[Data for analysis]
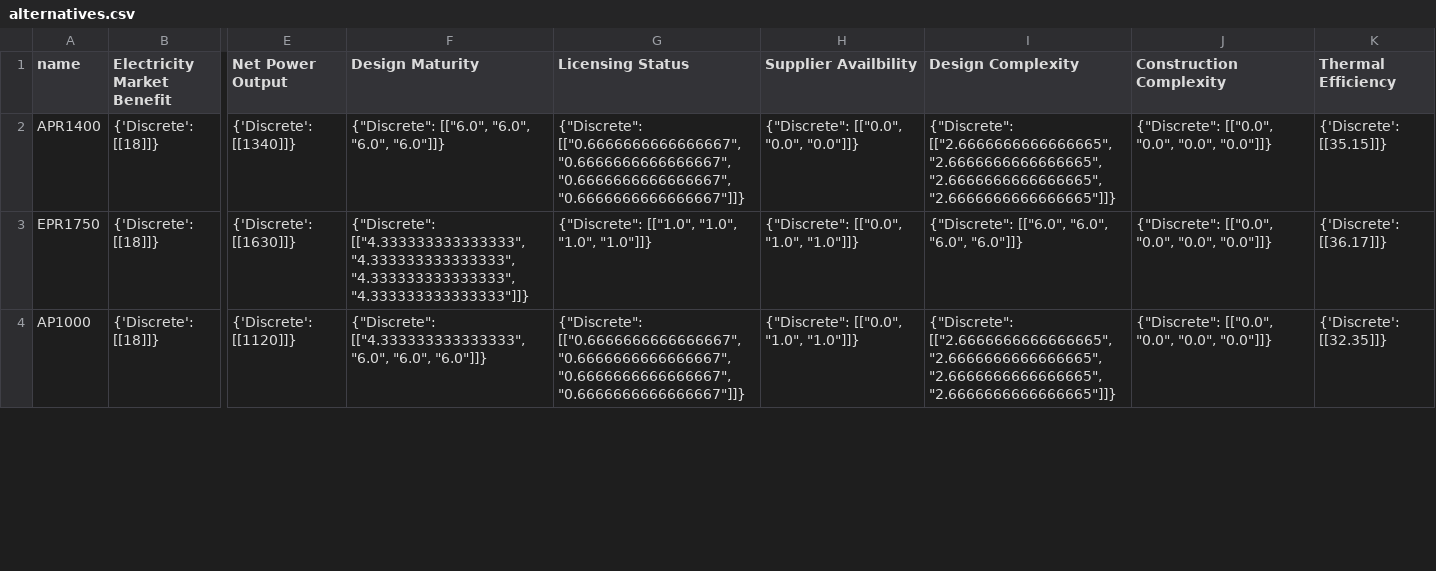
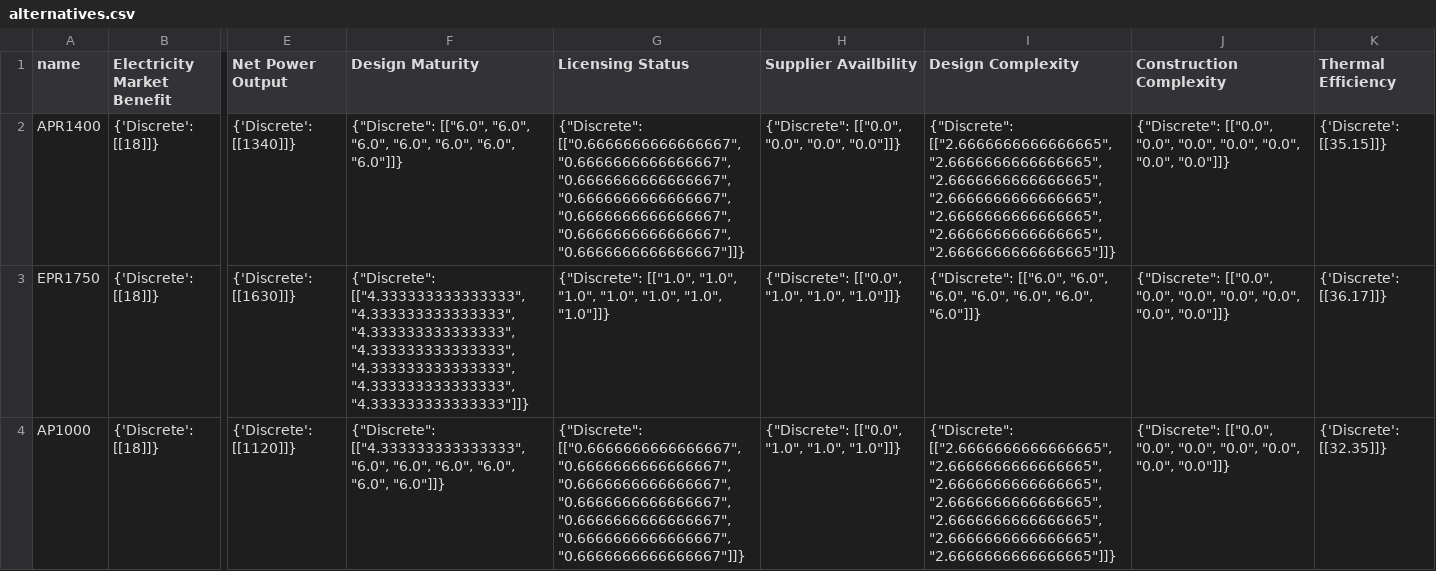
Before and after one commit to simo-pagliu/Master-Thesis, a CSV file: 02 - Value Functions/aggregatedresults/CH/alternatives.csv, drawn as a sheet; only a part is shown, gaps mark what is left out; the diff covers the shown part only; the diff names each change by its address in the sheet, - before the commit and + after, or states it on an @@ line.

```diff
--- a/02 - Value Functions/aggregatedresults/CH/alternatives.csv
+++ b/02 - Value Functions/aggregatedresults/CH/alternatives.csv
-F2 (Design Maturity): …"6.0", "6.0", "6.0"]]}
+F2 (Design Maturity): …"6.0", "6.0", "6.0", "6.0", "6.0", "6.0"]]}
-G2 (Licensing Status): …"0.6666666666666667", "0.6666666666666667", "0.6666666666666667"]]}
+G2 (Licensing Status): …"0.6666666666666667", "0.6666666666666667", "0.6666666666666667", "0.6666666666666667", "0.6666666666666667", "0.6666666666666667"]]}
-H2 (Supplier Availbility): {"Discrete": [["0.0", "0.0", "0.0"]]}
+H2 (Supplier Availbility): {"Discrete": [["0.0", "0.0", "0.0", "0.0"]]}
-I2 (Design Complexity): …"2.6666666666666665", "2.6666666666666665", "2.6666666666666665"]]}
+I2 (Design Complexity): …"2.6666666666666665", "2.6666666666666665", "2.6666666666666665", "2.6666666666666665", "2.6666666666666665", "2.6666666666666665"]]}
-J2:J4 (Construction Complexity): …"0.0", "0.0", "0.0"]]}
+J2:J4 (Construction Complexity): …"0.0", "0.0", "0.0", "0.0", "0.0", "0.0"]]}
-F3 (Design Maturity): …"4.333333333333333", "4.333333333333333", "4.333333333333333"]]}
+F3 (Design Maturity): …"4.333333333333333", "4.333333333333333", "4.333333333333333", "4.333333333333333", "4.333333333333333", "4.333333333333333"]]}
-G3 (Licensing Status): …"1.0", "1.0", "1.0"]]}
+G3 (Licensing Status): …"1.0", "1.0", "1.0", "1.0", "1.0", "1.0"]]}
-H3:H4 (Supplier Availbility): {"Discrete": [["0.0", "1.0", "1.0"]]}
+H3:H4 (Supplier Availbility): {"Discrete": [["0.0", "1.0", "1.0", "1.0"]]}
-I3 (Design Complexity): …"6.0", "6.0", "6.0"]]}
+I3 (Design Complexity): …"6.0", "6.0", "6.0", "6.0", "6.0", "6.0"]]}
-F4 (Design Maturity): …"6.0", "6.0", "6.0"]]}
+F4 (Design Maturity): …"6.0", "6.0", "6.0", "6.0", "6.0", "6.0"]]}
-G4 (Licensing Status): …"0.6666666666666667", "0.6666666666666667", "0.6666666666666667"]]}
+G4 (Licensing Status): …"0.6666666666666667", "0.6666666666666667", "0.6666666666666667", "0.6666666666666667", "0.6666666666666667", "0.6666666666666667"]]}
-I4 (Design Complexity): …"2.6666666666666665", "2.6666666666666665", "2.6666666666666665"]]}
+I4 (Design Complexity): …"2.6666666666666665", "2.6666666666666665", "2.6666666666666665", "2.6666666666666665", "2.6666666666666665", "2.6666666666666665"]]}
```
Also changed, not shown: 15 edited cells elsewhere in this file, 02 - Value Functions/aggregatedresults/FR/alternatives.csv, 02 - Value Functions/aggregatedresults/IT/alternatives.csv, 14 other files.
[/Data for analysis]
§ **Problem to work on**:
Your task is to find each line in the entries that contains the string "Maturity" and copy it.

§ **Solution for this task**:
-F2 (Design Maturity): …"6.0", "6.0", "6.0"]]}
+F2 (Design Maturity): …"6.0", "6.0", "6.0", "6.0", "6.0", "6.0"]]}
-F3 (Design Maturity): …"4.333333333333333", "4.333333333333333", "4.333333333333333"]]}
+F3 (Design Maturity): …"4.333333333333333", "4.333333333333333", "4.333333333333333", "4.333333333333333", "4.333333333333333", "4.333333333333333"]]}
-F4 (Design Maturity): …"6.0", "6.0", "6.0"]]}
+F4 (Design Maturity): …"6.0", "6.0", "6.0", "6.0", "6.0", "6.0"]]}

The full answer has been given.